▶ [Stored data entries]
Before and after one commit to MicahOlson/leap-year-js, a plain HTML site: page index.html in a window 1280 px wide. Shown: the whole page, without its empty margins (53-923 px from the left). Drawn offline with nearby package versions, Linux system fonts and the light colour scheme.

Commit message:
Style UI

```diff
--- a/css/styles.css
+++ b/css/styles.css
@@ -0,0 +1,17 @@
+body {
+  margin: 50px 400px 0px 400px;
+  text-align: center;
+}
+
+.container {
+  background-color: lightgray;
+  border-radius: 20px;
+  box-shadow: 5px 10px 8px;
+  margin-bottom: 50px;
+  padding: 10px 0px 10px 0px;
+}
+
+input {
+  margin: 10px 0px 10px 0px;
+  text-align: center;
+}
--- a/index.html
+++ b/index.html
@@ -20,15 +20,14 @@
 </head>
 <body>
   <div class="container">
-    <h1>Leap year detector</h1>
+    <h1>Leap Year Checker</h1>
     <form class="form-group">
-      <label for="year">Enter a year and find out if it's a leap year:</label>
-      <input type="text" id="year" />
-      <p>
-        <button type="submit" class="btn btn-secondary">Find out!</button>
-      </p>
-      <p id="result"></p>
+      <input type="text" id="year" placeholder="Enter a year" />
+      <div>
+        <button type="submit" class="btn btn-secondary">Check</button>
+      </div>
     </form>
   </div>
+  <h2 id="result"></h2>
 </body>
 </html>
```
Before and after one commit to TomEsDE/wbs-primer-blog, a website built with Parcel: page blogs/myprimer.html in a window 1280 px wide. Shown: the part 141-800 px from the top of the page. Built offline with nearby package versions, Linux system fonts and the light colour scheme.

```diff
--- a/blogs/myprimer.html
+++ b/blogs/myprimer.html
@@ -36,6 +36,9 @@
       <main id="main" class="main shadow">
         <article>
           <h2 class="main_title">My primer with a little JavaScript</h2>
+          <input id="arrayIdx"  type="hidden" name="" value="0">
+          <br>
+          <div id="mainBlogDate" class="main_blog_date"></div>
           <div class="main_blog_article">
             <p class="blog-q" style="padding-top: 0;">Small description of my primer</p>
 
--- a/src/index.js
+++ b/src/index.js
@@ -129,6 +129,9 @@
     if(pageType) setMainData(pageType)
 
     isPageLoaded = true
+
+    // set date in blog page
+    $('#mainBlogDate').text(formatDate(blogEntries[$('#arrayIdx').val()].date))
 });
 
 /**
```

▶ [YOUR INSTRUCTIONS] Retype the records above exactly.

▶ [TASK OUTPUT]
Before and after one commit to MicahOlson/leap-year-js, a plain HTML site: page index.html in a window 1280 px wide. Shown: the whole page, without its empty margins (53-923 px from the left). Drawn offline with nearby package versions, Linux system fonts and the light colour scheme.

Commit message:
Style UI

```diff
--- a/css/styles.css
+++ b/css/styles.css
@@ -0,0 +1,17 @@
+body {
+  margin: 50px 400px 0px 400px;
+  text-align: center;
+}
+
+.container {
+  background-color: lightgray;
+  border-radius: 20px;
+  box-shadow: 5px 10px 8px;
+  margin-bottom: 50px;
+  padding: 10px 0px 10px 0px;
+}
+
+input {
+  margin: 10px 0px 10px 0px;
+  text-align: center;
+}
--- a/index.html
+++ b/index.html
@@ -20,15 +20,14 @@
 </head>
 <body>
   <div class="container">
-    <h1>Leap year detector</h1>
+    <h1>Leap Year Checker</h1>
     <form class="form-group">
-      <label for="year">Enter a year and find out if it's a leap year:</label>
-      <input type="text" id="year" />
-      <p>
-        <button type="submit" class="btn btn-secondary">Find out!</button>
-      </p>
-      <p id="result"></p>
+      <input type="text" id="year" placeholder="Enter a year" />
+      <div>
+        <button type="submit" class="btn btn-secondary">Check</button>
+      </div>
     </form>
   </div>
+  <h2 id="result"></h2>
 </body>
 </html>
```
Before and after one commit to TomEsDE/wbs-primer-blog, a website built with Parcel: page blogs/myprimer.html in a window 1280 px wide. Shown: the part 141-800 px from the top of the page. Built offline with nearby package versions, Linux system fonts and the light colour scheme.

```diff
--- a/blogs/myprimer.html
+++ b/blogs/myprimer.html
@@ -36,6 +36,9 @@
       <main id="main" class="main shadow">
         <article>
           <h2 class="main_title">My primer with a little JavaScript</h2>
+          <input id="arrayIdx"  type="hidden" name="" value="0">
+          <br>
+          <div id="mainBlogDate" class="main_blog_date"></div>
           <div class="main_blog_article">
             <p class="blog-q" style="padding-top: 0;">Small description of my primer</p>
 
--- a/src/index.js
+++ b/src/index.js
@@ -129,6 +129,9 @@
     if(pageType) setMainData(pageType)
 
     isPageLoaded = true
+
+    // set date in blog page
+    $('#mainBlogDate').text(formatDate(blogEntries[$('#arrayIdx').val()].date))
 });
 
 /**
```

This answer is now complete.